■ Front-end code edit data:
··········

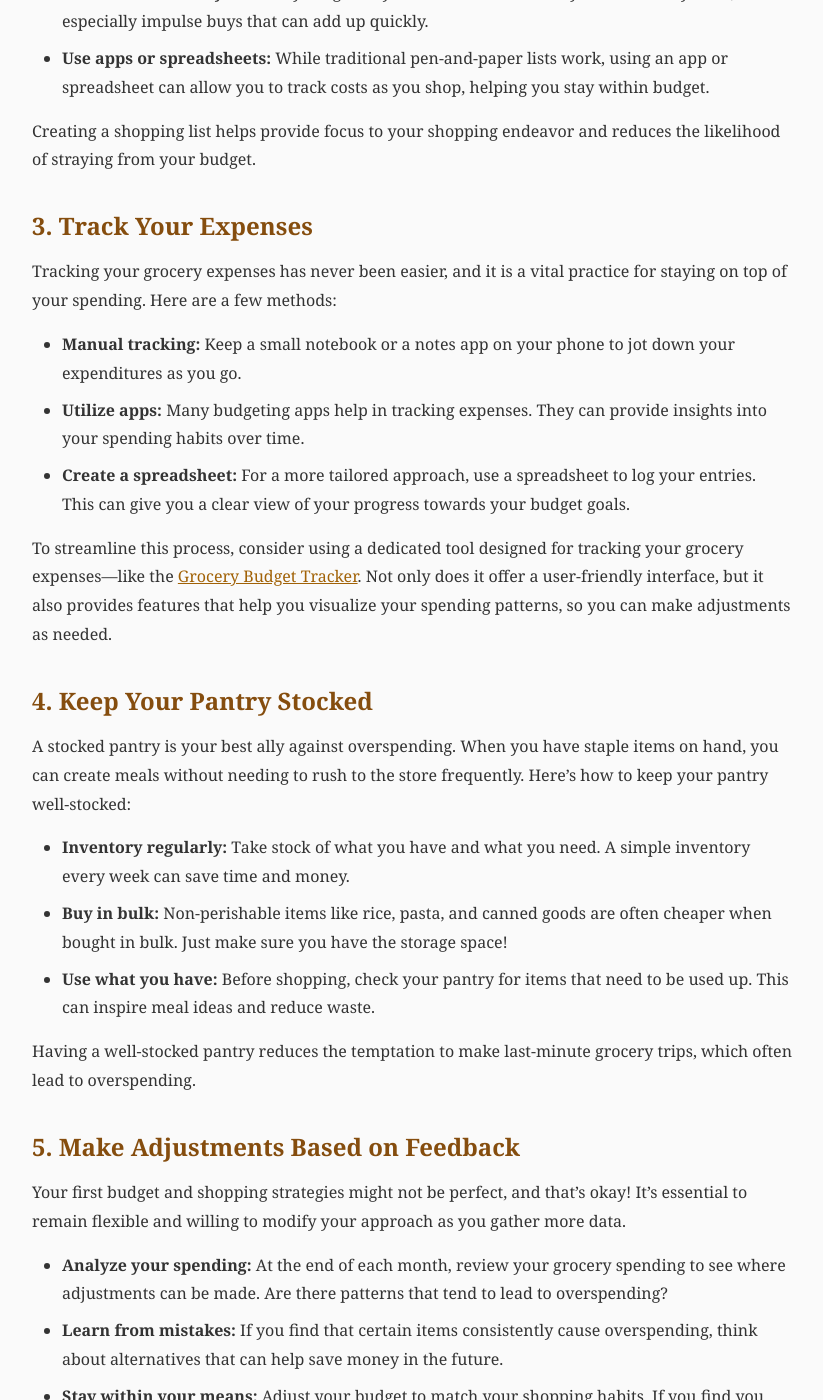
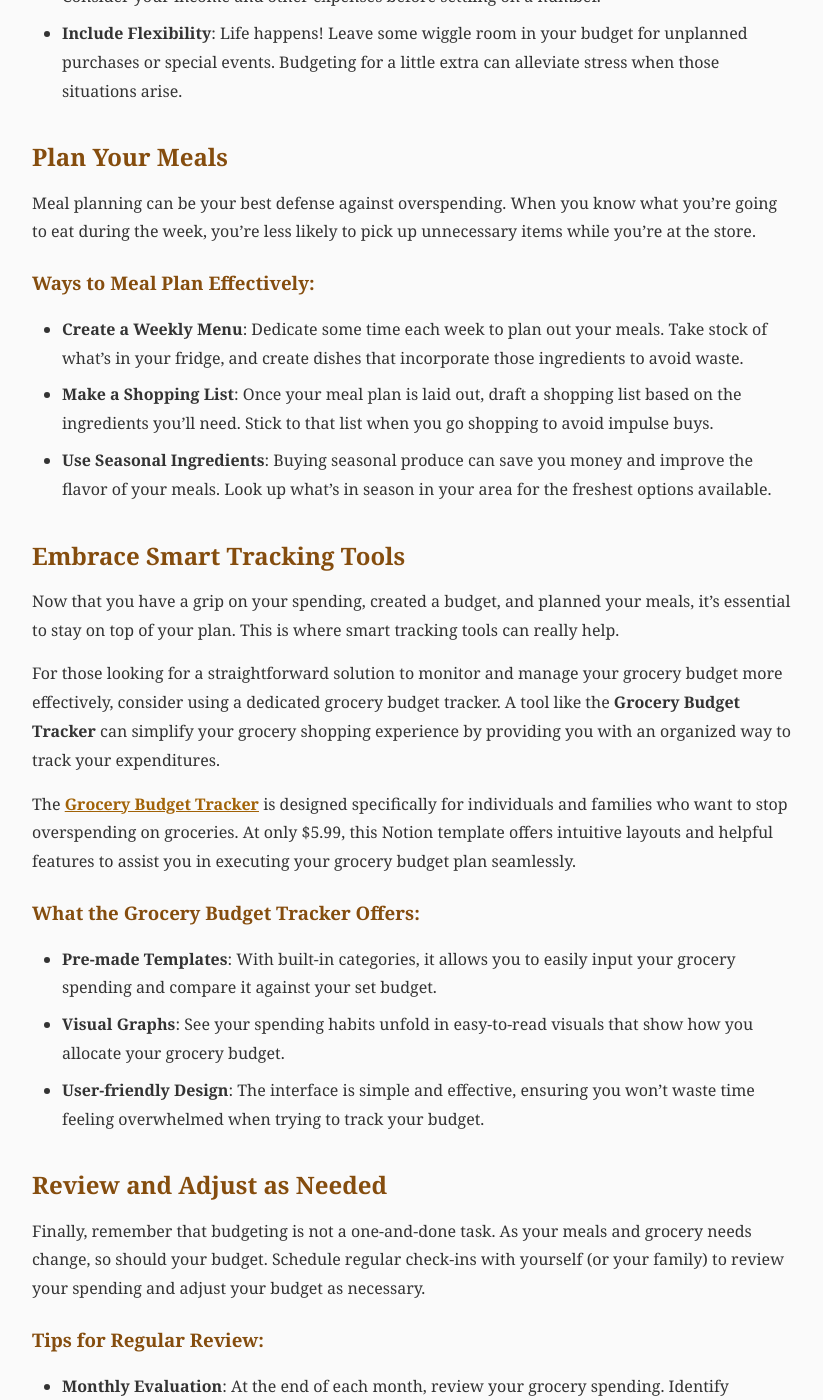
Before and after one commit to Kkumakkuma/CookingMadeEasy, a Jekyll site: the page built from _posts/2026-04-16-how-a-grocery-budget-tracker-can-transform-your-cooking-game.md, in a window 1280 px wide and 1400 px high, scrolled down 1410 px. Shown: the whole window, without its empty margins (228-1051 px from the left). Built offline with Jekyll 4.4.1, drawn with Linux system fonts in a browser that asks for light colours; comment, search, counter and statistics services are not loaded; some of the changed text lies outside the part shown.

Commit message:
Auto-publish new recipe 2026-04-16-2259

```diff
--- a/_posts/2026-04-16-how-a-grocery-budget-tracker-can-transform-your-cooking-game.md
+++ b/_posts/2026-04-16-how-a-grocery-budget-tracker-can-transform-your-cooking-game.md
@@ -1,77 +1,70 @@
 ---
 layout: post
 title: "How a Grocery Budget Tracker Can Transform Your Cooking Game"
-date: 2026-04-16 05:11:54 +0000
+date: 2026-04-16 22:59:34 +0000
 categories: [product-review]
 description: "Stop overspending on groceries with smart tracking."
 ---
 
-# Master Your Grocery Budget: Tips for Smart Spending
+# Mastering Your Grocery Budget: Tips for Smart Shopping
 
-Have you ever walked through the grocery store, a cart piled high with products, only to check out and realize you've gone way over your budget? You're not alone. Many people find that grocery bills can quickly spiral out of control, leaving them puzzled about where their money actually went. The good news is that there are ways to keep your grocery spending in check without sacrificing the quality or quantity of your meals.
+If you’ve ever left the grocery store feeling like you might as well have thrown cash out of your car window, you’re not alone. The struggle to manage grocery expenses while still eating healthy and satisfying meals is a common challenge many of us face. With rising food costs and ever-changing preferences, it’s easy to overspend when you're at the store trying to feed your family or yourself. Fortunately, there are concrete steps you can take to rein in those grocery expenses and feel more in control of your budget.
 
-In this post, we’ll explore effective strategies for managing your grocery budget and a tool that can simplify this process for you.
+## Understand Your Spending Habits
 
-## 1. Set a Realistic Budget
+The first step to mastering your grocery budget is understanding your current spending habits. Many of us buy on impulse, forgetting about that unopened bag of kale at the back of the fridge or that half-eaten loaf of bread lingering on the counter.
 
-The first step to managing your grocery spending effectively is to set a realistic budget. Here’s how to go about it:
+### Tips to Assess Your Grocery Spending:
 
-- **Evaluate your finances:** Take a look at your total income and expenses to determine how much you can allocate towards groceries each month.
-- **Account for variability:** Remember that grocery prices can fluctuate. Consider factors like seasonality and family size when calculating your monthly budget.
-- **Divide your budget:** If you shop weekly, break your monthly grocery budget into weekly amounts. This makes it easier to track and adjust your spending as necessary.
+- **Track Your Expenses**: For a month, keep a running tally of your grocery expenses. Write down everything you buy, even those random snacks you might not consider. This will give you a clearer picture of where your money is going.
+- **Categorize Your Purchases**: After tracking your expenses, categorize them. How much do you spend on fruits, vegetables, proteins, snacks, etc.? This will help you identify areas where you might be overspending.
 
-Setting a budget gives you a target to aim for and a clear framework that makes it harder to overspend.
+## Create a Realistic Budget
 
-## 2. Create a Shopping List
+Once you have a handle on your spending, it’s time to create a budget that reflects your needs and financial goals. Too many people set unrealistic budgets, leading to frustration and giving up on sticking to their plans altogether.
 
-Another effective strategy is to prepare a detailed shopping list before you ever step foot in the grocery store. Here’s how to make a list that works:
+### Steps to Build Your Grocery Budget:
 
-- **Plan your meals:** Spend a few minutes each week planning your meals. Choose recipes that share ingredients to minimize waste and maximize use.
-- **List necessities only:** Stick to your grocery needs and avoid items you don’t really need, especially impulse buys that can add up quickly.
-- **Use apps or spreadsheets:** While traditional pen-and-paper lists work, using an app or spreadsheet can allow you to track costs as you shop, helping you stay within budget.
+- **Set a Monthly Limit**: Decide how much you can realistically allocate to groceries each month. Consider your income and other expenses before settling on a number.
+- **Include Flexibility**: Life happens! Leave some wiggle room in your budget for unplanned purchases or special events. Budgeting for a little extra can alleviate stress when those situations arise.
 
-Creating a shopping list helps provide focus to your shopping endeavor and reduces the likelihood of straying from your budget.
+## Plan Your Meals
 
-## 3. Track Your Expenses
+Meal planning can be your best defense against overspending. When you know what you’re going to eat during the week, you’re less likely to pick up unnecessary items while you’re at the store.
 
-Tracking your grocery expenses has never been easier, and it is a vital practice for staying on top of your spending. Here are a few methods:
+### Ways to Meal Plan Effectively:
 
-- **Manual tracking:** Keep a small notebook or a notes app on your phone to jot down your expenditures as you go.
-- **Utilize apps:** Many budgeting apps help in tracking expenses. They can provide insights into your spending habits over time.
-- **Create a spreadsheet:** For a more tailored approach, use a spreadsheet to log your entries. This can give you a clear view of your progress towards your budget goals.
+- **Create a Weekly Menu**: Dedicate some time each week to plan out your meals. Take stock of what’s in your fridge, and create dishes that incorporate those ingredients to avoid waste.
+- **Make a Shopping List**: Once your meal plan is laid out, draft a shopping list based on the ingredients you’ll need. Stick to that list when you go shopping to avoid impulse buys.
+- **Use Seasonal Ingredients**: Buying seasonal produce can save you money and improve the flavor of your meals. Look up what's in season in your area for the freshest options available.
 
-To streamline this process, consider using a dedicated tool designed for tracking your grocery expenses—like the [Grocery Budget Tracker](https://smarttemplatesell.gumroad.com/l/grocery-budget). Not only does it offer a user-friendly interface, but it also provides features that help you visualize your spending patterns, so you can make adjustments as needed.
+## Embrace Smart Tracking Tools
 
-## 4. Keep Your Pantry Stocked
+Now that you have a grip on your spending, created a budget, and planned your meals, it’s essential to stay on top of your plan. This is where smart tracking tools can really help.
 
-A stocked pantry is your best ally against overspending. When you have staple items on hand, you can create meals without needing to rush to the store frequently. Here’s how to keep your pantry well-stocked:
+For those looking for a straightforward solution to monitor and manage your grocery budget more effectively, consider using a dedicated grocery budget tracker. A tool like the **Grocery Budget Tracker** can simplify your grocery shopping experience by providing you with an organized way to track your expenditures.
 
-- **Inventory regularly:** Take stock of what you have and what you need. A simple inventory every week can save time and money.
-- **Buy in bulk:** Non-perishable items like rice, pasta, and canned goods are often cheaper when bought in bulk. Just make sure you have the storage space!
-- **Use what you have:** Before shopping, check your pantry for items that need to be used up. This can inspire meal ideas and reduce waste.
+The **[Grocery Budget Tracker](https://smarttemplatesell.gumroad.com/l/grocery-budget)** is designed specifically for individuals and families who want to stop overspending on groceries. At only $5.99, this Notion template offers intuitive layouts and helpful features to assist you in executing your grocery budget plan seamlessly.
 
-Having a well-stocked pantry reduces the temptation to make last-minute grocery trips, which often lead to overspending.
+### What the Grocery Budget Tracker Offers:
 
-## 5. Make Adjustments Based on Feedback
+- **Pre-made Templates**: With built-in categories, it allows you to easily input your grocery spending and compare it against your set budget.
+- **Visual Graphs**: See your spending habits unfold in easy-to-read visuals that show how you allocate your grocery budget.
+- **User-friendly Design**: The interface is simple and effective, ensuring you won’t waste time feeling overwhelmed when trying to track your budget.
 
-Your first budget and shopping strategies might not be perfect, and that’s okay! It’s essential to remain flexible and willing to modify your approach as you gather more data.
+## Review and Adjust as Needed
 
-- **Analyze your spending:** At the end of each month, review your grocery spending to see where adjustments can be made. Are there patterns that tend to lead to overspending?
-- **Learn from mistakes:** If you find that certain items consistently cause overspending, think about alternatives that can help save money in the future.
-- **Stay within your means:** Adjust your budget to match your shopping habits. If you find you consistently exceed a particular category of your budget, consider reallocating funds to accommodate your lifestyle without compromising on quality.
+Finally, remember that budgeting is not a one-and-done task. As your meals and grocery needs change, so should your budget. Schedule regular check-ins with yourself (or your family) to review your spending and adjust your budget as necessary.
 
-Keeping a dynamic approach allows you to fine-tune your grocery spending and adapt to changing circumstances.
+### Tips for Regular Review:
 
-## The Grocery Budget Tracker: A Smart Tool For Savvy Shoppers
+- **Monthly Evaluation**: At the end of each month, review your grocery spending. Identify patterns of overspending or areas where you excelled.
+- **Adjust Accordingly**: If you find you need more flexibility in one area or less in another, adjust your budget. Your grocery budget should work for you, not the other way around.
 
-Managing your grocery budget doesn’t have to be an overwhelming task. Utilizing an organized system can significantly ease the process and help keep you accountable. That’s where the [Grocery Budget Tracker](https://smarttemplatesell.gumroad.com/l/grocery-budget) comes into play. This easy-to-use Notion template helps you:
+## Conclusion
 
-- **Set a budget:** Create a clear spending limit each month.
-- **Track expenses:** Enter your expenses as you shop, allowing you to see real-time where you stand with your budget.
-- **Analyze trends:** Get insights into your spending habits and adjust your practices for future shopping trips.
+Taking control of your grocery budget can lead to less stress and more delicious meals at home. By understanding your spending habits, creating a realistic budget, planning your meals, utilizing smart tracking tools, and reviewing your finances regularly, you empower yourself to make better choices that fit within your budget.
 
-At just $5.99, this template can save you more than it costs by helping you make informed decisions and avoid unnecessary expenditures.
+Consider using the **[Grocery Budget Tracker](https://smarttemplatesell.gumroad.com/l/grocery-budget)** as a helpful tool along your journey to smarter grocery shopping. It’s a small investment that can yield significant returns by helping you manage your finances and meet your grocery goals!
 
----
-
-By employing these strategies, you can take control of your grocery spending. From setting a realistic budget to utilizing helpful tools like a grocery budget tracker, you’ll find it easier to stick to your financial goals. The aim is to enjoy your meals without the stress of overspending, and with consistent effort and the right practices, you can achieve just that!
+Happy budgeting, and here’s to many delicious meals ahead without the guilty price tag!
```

··········

■ REQUIRED ACTION: Reproduce each line of the records in which the word "Tips" appears.

■ RESULT OF THIS EXERCISE:
-# Master Your Grocery Budget: Tips for Smart Spending
+# Mastering Your Grocery Budget: Tips for Smart Shopping
+### Tips to Assess Your Grocery Spending:
+### Tips for Regular Review:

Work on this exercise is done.